The Mark Blog

PROMPTS

I know they aren’t cool, and I know a lot of writers hate them, but I'll admit it: I love writing prompts.

I can understand why many literary folk roll their eyes at them. Why would you want someone to tell you when and what to write about?

There are two main reasons that I dance a little on the inside when given a good writing exercise. The first is their playful nature. A prompt is a game of sorts. You take an idea that someone's handing you– an interesting scenario or character trait, an image or conflict– and tinker with it. You emerge with a creation born of the original idea, but now different, on the other end. The transformation process– like dress-up, or performing a play, or pulling a prank– is, inherently, fun.

Secondly, an exercise asks something specific and objective of a writer. It's pre-defined: this is the task that must be accomplished; this is the place at which to begin; this is the character whom you follow; this is the amount of time or space you have to write. In a field where we so often dwell in subjectivity, it's a nice variation to latch onto something definitive and factual. At the same time, a prompt can evolve into an infinite number of stories. Possibilities are simultaneously limited and boundless in such a way that, perhaps, frees one from regular habits and limitations, while still applying pressure to the writing. I believe that pressure and play are healthy for the imagination, and exercises ask both of a writer.

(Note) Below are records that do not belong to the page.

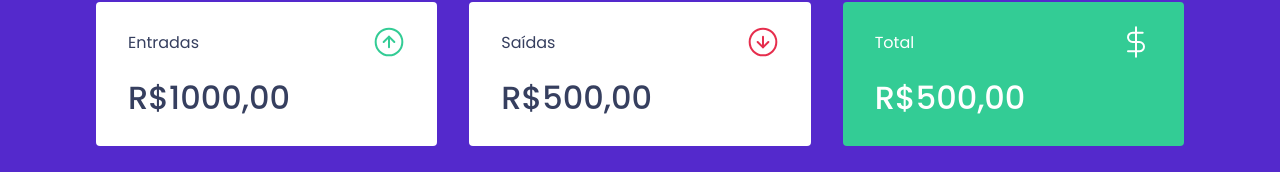
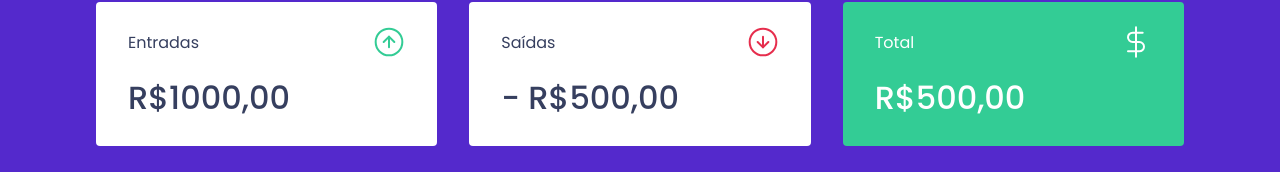
Before and after one commit to diogoizele/dtmoney, a React (Create React App) app: page / in a window 1280 px wide. Shown: the part 118-290 px from the top of the page. Built offline with nearby package versions, Linux system fonts and the light colour scheme; what miragejs would draw is missing.

Commit message:
refactor(summary): adds a minus character

```diff
--- a/src/components/summary/summary.tsx
+++ b/src/components/summary/summary.tsx
@@ -20,7 +20,7 @@ export const Summary = () => {
           <p>Saídas</p>
           <img src={outcomeImg} alt="Saídas" />
         </header>
-        <strong>R$500,00</strong>
+        <strong>- R$500,00</strong>
       </div>
       <div className="hightlight-background">
         <header>
```
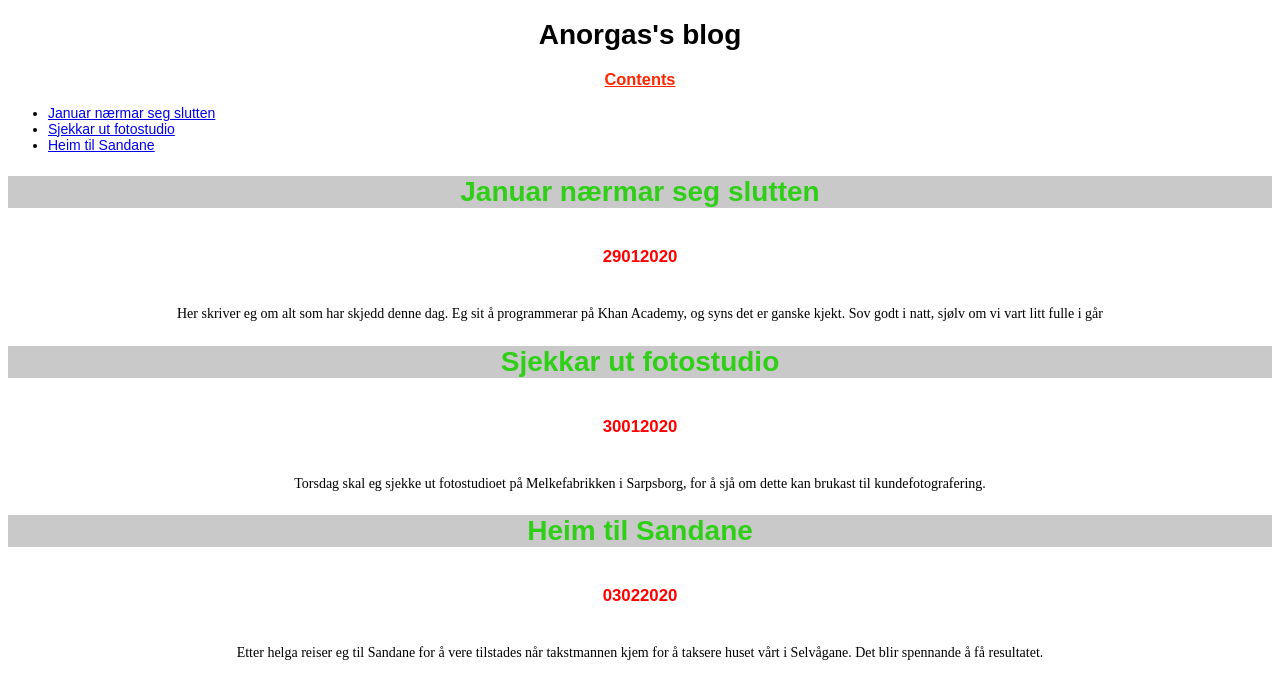
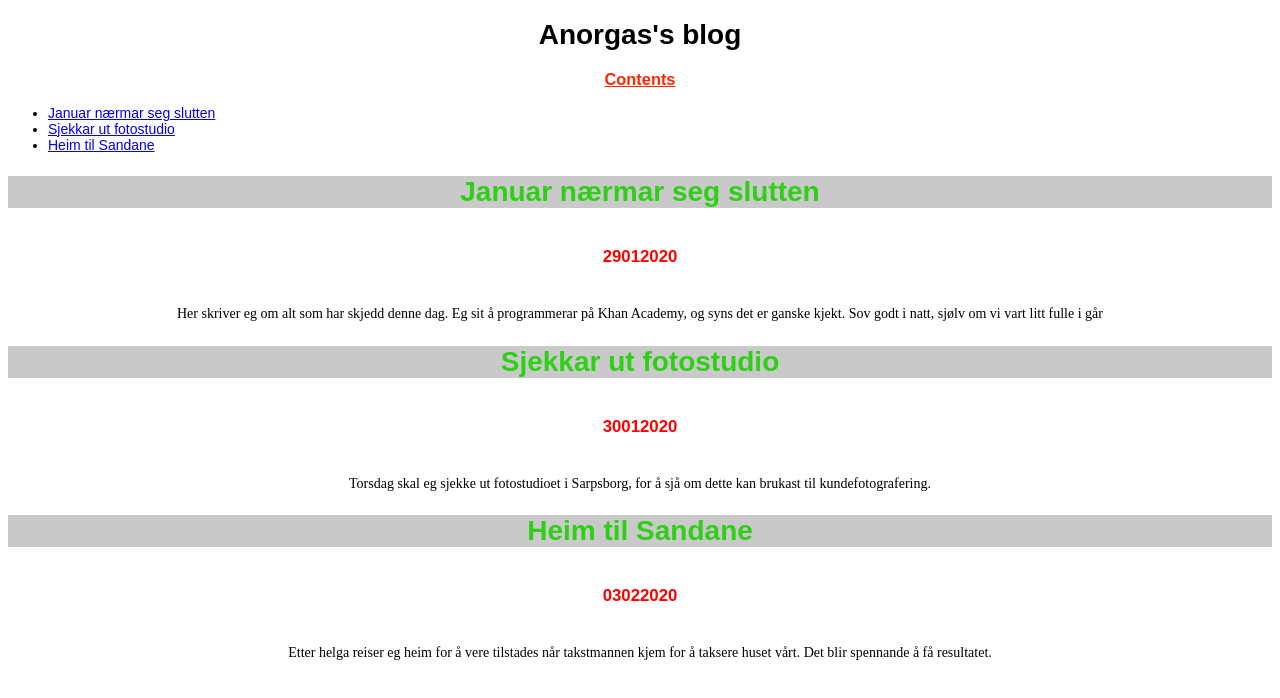
Before and after one commit to anorgas/Anorgas.github.io, a plain HTML site: page index.html in a window 1280 px wide. Drawn offline with Linux system fonts and the light colour scheme.

Commit message:
Update index.html

```diff
--- a/index.html
+++ b/index.html
@@ -36,11 +36,11 @@
 
         <h2 id="sjekkar-ut">Sjekkar ut fotostudio</h2>
         <h6>30012020</h6>
-        <p>Torsdag skal eg sjekke ut fotostudioet på Melkefabrikken i Sarpsborg, for å sjå om dette kan brukast til kundefotografering.</p>
+        <p>Torsdag skal eg sjekke ut fotostudioet i Sarpsborg, for å sjå om dette kan brukast til kundefotografering.</p>
 
         <h2 id="heim-til-sandane">Heim til Sandane</h2>
         <h6>03022020</h6>
-        <p>Etter helga reiser eg til Sandane for å vere tilstades når takstmannen kjem for å taksere huset vårt i Selvågane. Det blir spennande å få resultatet.</p>
+        <p>Etter helga reiser eg heim for å vere tilstades når takstmannen kjem for å taksere huset vårt. Det blir spennande å få resultatet.</p>
 
 
     </body>
```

Gathered from my some of favorite craft books, here are a few writing prompts. I'm going to do some this week and, if anyone wants to be un-cool and do some too, I'd love to share and compare notes!

Ten Prompts

1. The Non-Apology: Write an exchange that begins "I'm sorry, but..." Have the other character answer and then in the ensuing back-and-forth reveal the circumstances that got them into this situation. --from Writing Fiction: A Guide to Narrative Craft, by Janet Burroway

2. Write about something you know absolutely nothing about. Make all of it up. --from 642 Things to Write About, by the San Francisco Writers' Grotto

3. To learn more about your character, write down two lists: one of the sins of omission (the things the character didn't do) and one of the sins of commission (what the character did do) that are on his or her conscience. --from Method and Madness: The Making of a Story, by Alice LaPlante

4. Write down ten things about yourself that are quantifiable in some way (i.e., can be expressed with numbers). --from Method and Madness: The Making of a Story, by Alice LaPlante

5. Imagine a moment just after some major historical event... It may be that these people have no idea what has just happened. --from The 3 A.M. Epiphany: Uncommon Writing Exercises that Transform Your Fiction, by Brian Kitely

6. Write a short story on a three-by-five card or the back of a postcard. Notice that if you're going to manage a conflict, crisis and resolution in this small space, you'll have to introduce the conflict immediately. --from Writing Fiction: A Guide to Narrative Craft, by Janet Burroway

7. Write a scene in which two people leave believing opposite things are true. --from 642 Things to Write About, by the San Francisco Writers' Grotto

8. Think about a time when you lost something and were inexplicably upset about it. That is, the emotion was out of proportion with the thing lost. Write the story, concentrating on concrete details and immersing the reader in the experience rather than summarizing it. --from Method and Madness: The Making of a Story, by Alice LaPlante

9. Write down three pieces of dialogue that you hear from three different conversations. Put those bits into the same conversation. Take it from there. --from 642 Things to Write About, by the San Francisco Writers' Grotto

10. For one of your stories, write three different endings, each one showing, in some way, how your main character has been changed by the action in the story. Think about what is resolved and what is left unresolved with each ending. Then ask yourself what really need to happen, emotionally, to your character by the end. --from Writing Fiction: A Guide to Narrative Craft, by Janet Burroway